**WORK INSTRUCTIONS**
Look through the listing below, and wherever a line has the string "function", copy it.

**INPUT DATA**
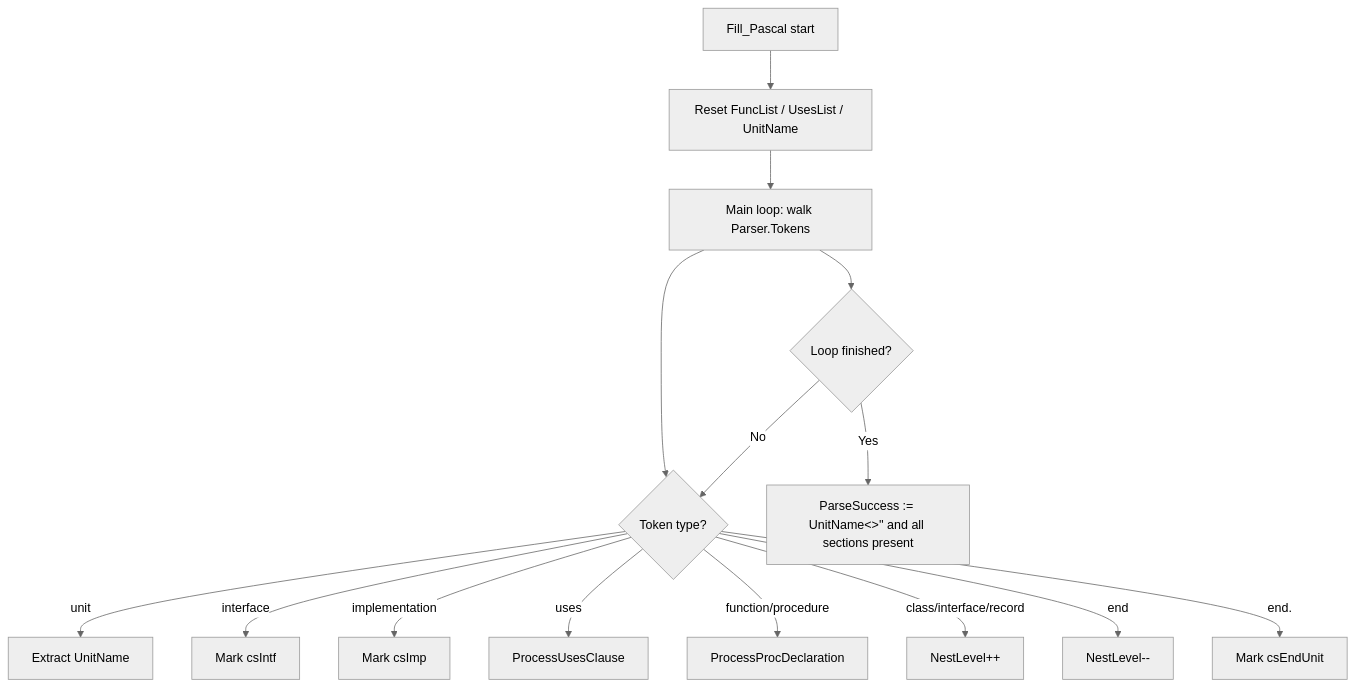
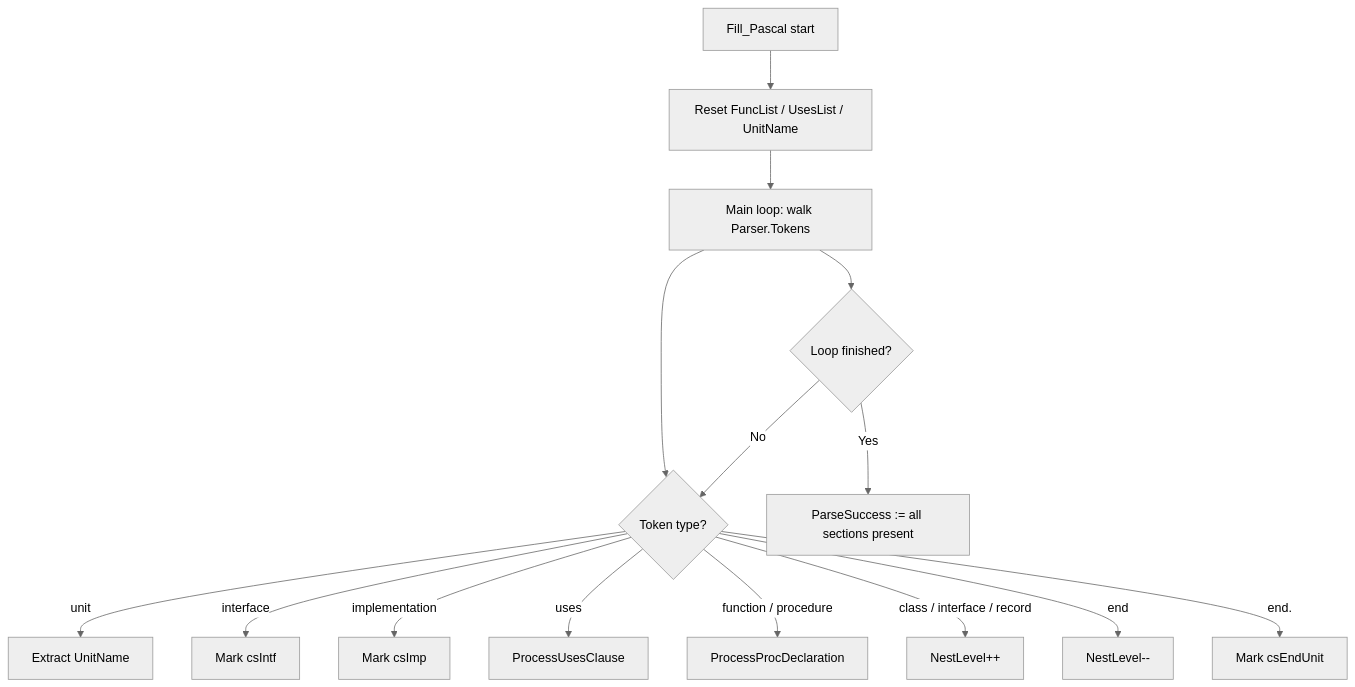
One commit to PassByYou888/LingoFuse-Tools changed the second of 6 diagrams in src/pascal_c_to_abi/code_decl_to_abi_OPERATIONS.md. Above: the diagram before and after it, drawn with Mermaid (neutral theme). The commit also changed other lines of this file and 35 other files, not shown here.

````diff
--- a/src/pascal_c_to_abi/code_decl_to_abi_OPERATIONS.md
+++ b/src/pascal_c_to_abi/code_decl_to_abi_OPERATIONS.md
@@ -375,17 +404,17 @@
 ```mermaid
 flowchart TD
     A["Fill_Pascal start"] --> B["Reset FuncList / UsesList / UnitName"]
     B --> C["Main loop: walk Parser.Tokens"]
     C --> D{"Token type?"}
     D -- "unit" --> E["Extract UnitName"]
     D -- "interface" --> F["Mark csIntf"]
     D -- "implementation" --> G["Mark csImp"]
     D -- "uses" --> H["ProcessUsesClause"]
-    D -- "function/procedure" --> I["ProcessProcDeclaration"]
-    D -- "class/interface/record" --> J["NestLevel++"]
+    D -- "function / procedure" --> I["ProcessProcDeclaration"]
+    D -- "class / interface / record" --> J["NestLevel++"]
     D -- "end" --> K["NestLevel--"]
     D -- "end." --> L["Mark csEndUnit"]
     C --> M{"Loop finished?"}
     M -- "No" --> D
-    M -- "Yes" --> N["ParseSuccess := UnitName<>'' and all sections present"]
+    M -- "Yes" --> N["ParseSuccess := all sections present"]
 ```
````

**RESULT FOR THIS TASK**
-    D -- "function/procedure" --> I["ProcessProcDeclaration"]
+    D -- "function / procedure" --> I["ProcessProcDeclaration"]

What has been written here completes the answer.